> Exercise
No pictures should appear. The lines from the beginning of the listing through the one holding "Also changed, not shown: _data/SSR-Adriatic-II.csv, 3" must be reproduced exactly, and nothing more.

————————

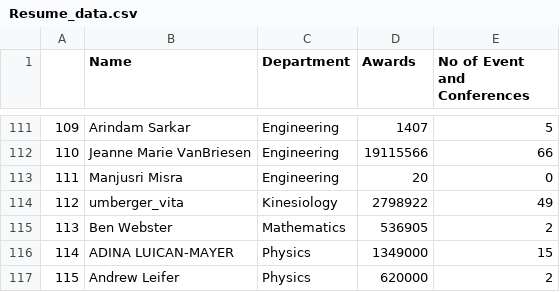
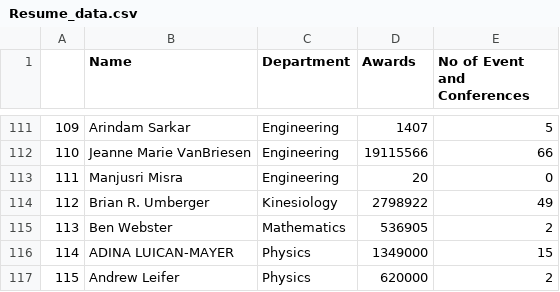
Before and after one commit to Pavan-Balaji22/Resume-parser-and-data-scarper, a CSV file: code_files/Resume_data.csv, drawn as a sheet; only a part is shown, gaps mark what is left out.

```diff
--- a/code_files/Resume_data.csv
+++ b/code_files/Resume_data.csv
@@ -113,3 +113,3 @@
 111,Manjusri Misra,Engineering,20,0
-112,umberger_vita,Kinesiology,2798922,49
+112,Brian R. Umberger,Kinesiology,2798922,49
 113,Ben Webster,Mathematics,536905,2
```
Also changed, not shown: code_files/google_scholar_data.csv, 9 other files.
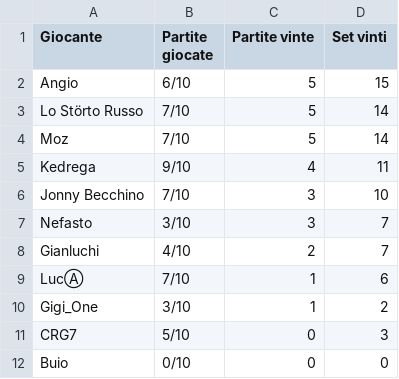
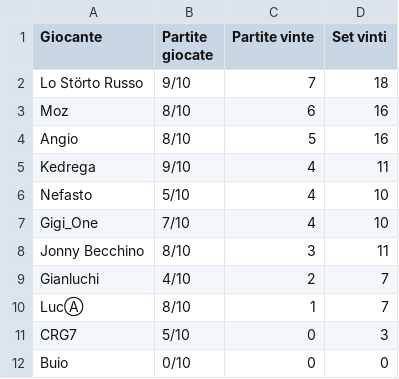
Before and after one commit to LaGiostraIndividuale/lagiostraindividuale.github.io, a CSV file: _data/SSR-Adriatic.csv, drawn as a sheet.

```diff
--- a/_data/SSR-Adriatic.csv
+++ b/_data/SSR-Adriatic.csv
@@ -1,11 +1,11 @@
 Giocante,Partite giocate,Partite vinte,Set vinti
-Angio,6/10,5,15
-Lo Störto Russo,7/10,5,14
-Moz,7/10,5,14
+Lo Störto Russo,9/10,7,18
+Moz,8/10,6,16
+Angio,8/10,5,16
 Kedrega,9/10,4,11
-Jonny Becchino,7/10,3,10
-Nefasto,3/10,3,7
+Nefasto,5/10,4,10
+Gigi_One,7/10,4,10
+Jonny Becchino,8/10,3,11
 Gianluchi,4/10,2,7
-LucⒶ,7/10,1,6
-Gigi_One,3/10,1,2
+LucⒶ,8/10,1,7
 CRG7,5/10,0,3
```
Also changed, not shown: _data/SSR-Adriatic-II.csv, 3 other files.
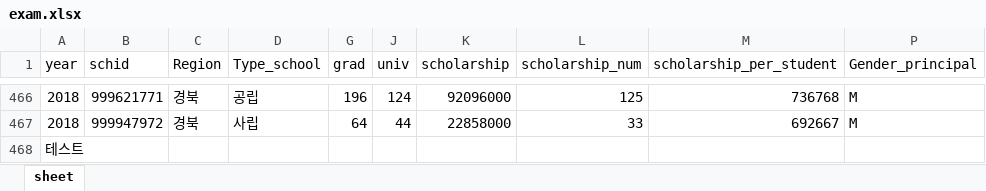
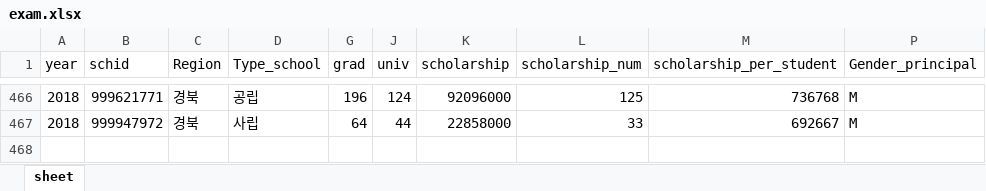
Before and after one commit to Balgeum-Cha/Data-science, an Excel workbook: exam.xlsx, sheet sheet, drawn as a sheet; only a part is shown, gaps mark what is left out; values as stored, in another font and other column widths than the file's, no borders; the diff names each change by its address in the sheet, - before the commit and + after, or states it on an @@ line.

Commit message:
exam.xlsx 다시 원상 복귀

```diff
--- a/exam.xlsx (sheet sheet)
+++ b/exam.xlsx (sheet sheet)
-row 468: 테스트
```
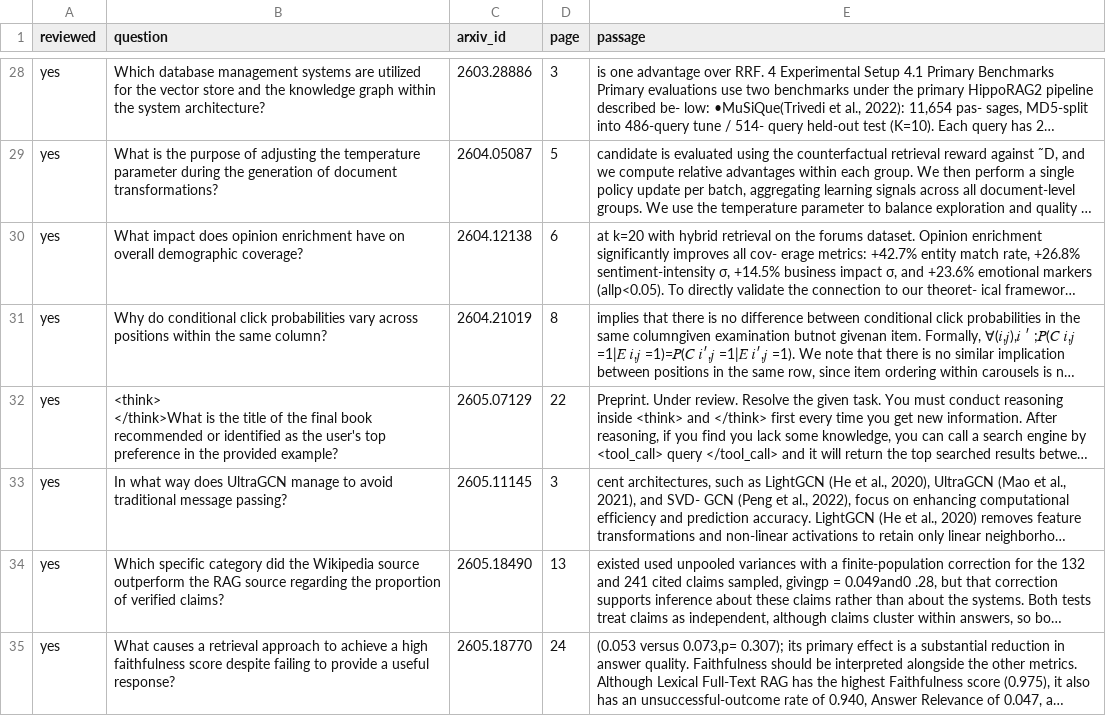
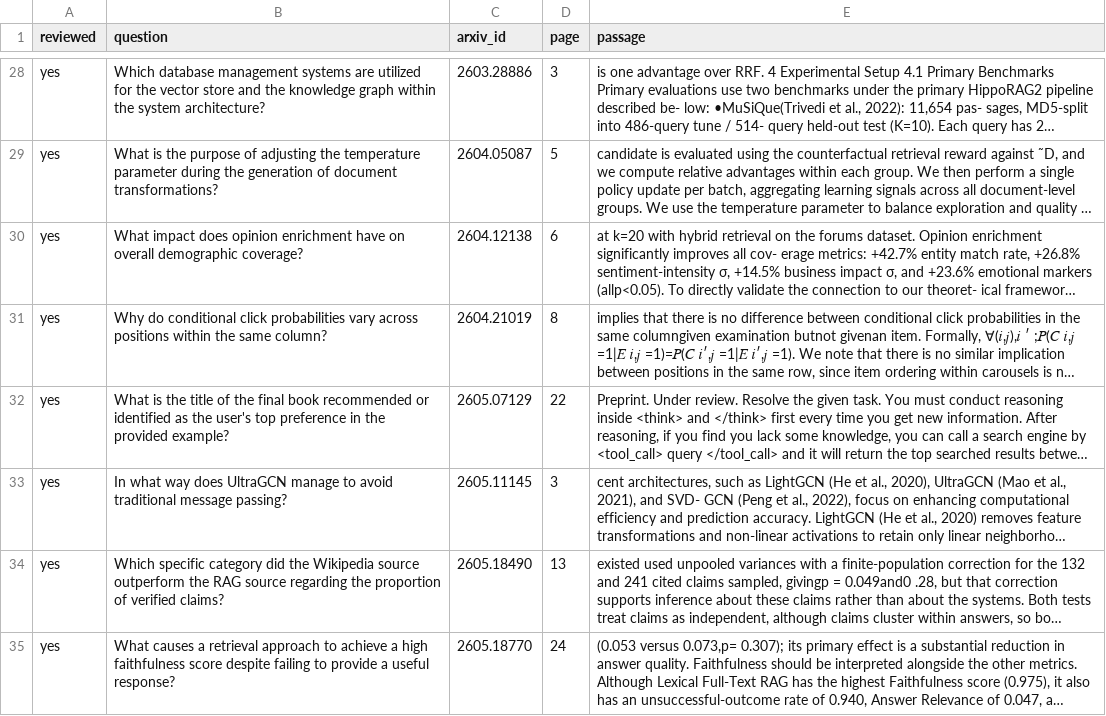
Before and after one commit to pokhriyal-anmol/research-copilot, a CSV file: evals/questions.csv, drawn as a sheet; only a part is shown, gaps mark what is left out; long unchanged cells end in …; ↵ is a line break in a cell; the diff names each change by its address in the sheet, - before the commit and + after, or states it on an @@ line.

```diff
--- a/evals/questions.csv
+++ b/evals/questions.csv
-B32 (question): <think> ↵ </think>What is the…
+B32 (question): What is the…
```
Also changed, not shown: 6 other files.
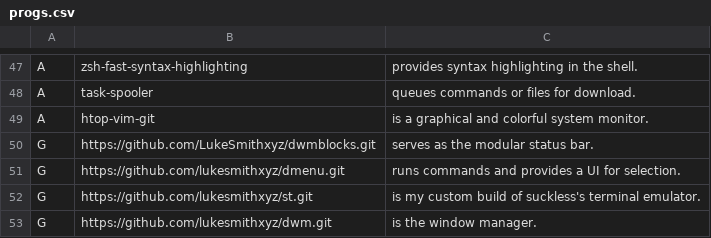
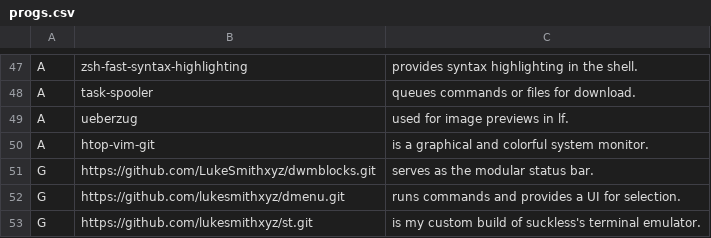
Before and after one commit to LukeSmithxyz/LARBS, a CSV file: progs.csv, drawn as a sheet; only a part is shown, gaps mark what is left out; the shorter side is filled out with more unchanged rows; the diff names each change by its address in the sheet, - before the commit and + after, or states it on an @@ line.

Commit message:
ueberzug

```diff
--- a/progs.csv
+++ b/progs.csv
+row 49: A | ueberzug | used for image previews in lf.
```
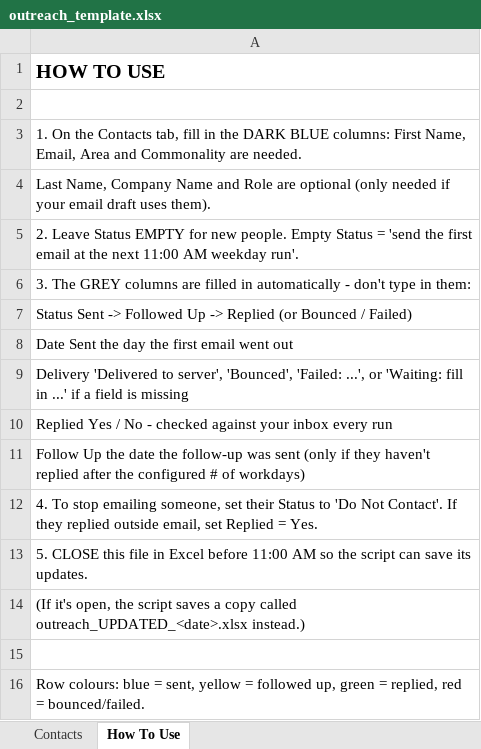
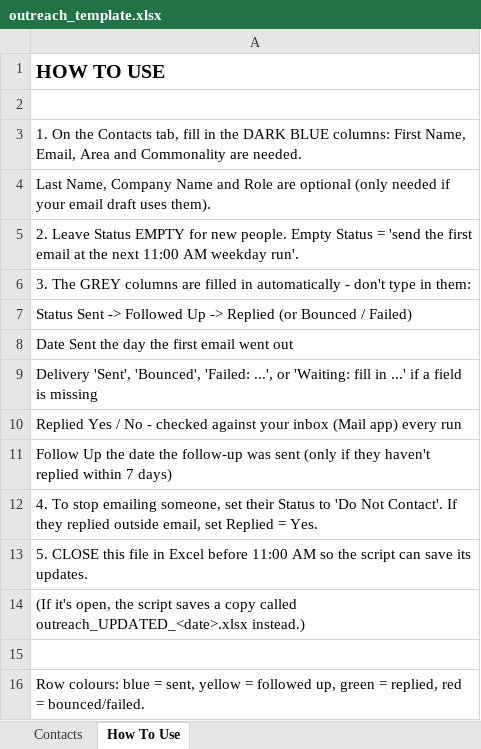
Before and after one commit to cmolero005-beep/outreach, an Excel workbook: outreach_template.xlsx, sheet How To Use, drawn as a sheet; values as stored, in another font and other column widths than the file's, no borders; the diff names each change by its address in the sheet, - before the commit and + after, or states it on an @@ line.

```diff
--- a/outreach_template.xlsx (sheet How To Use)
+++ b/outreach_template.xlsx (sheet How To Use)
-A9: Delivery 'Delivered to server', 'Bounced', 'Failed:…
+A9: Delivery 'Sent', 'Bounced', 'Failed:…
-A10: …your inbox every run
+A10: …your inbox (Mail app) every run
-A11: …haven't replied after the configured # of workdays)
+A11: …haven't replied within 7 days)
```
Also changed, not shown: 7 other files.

————————

> Answer box
Before and after one commit to Pavan-Balaji22/Resume-parser-and-data-scarper, a CSV file: code_files/Resume_data.csv, drawn as a sheet; only a part is shown, gaps mark what is left out.

```diff
--- a/code_files/Resume_data.csv
+++ b/code_files/Resume_data.csv
@@ -113,3 +113,3 @@
 111,Manjusri Misra,Engineering,20,0
-112,umberger_vita,Kinesiology,2798922,49
+112,Brian R. Umberger,Kinesiology,2798922,49
 113,Ben Webster,Mathematics,536905,2
```
Also changed, not shown: code_files/google_scholar_data.csv, 9 other files.
Before and after one commit to LaGiostraIndividuale/lagiostraindividuale.github.io, a CSV file: _data/SSR-Adriatic.csv, drawn as a sheet.

```diff
--- a/_data/SSR-Adriatic.csv
+++ b/_data/SSR-Adriatic.csv
@@ -1,11 +1,11 @@
 Giocante,Partite giocate,Partite vinte,Set vinti
-Angio,6/10,5,15
-Lo Störto Russo,7/10,5,14
-Moz,7/10,5,14
+Lo Störto Russo,9/10,7,18
+Moz,8/10,6,16
+Angio,8/10,5,16
 Kedrega,9/10,4,11
-Jonny Becchino,7/10,3,10
-Nefasto,3/10,3,7
+Nefasto,5/10,4,10
+Gigi_One,7/10,4,10
+Jonny Becchino,8/10,3,11
 Gianluchi,4/10,2,7
-LucⒶ,7/10,1,6
-Gigi_One,3/10,1,2
+LucⒶ,8/10,1,7
 CRG7,5/10,0,3
```
Also changed, not shown: _data/SSR-Adriatic-II.csv, 3 other files.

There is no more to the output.